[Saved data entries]
● ● ●

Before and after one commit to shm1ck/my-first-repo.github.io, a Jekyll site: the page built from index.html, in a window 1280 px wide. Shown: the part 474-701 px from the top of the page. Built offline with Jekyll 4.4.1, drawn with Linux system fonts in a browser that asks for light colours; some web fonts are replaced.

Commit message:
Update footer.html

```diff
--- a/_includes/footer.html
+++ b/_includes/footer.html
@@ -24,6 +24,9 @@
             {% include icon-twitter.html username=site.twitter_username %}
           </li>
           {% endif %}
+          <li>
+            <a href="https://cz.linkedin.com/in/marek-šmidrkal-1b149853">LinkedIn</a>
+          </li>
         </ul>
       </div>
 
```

● ● ●

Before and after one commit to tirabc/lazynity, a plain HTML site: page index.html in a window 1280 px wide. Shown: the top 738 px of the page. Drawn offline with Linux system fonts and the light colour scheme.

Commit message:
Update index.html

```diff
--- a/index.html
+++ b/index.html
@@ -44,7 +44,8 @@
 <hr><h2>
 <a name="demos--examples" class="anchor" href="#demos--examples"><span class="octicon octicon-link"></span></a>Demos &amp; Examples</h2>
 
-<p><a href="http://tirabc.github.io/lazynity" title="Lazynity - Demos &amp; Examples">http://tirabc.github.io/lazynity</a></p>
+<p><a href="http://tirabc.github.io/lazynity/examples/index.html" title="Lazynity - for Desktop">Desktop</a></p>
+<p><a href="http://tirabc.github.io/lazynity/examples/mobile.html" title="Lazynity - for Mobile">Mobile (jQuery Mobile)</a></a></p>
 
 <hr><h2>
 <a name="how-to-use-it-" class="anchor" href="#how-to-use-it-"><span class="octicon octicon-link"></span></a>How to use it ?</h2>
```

● ● ●

WHAT THE EXERCISE ASKS:
Every line of the entries that includes "title" must be copied into the answer.

RESPONSE BELOW:
-<p><a href="http://tirabc.github.io/lazynity" title="Lazynity - Demos &amp; Examples">http://tirabc.github.io/lazynity</a></p>
+<p><a href="http://tirabc.github.io/lazynity/examples/index.html" title="Lazynity - for Desktop">Desktop</a></p>
+<p><a href="http://tirabc.github.io/lazynity/examples/mobile.html" title="Lazynity - for Mobile">Mobile (jQuery Mobile)</a></a></p>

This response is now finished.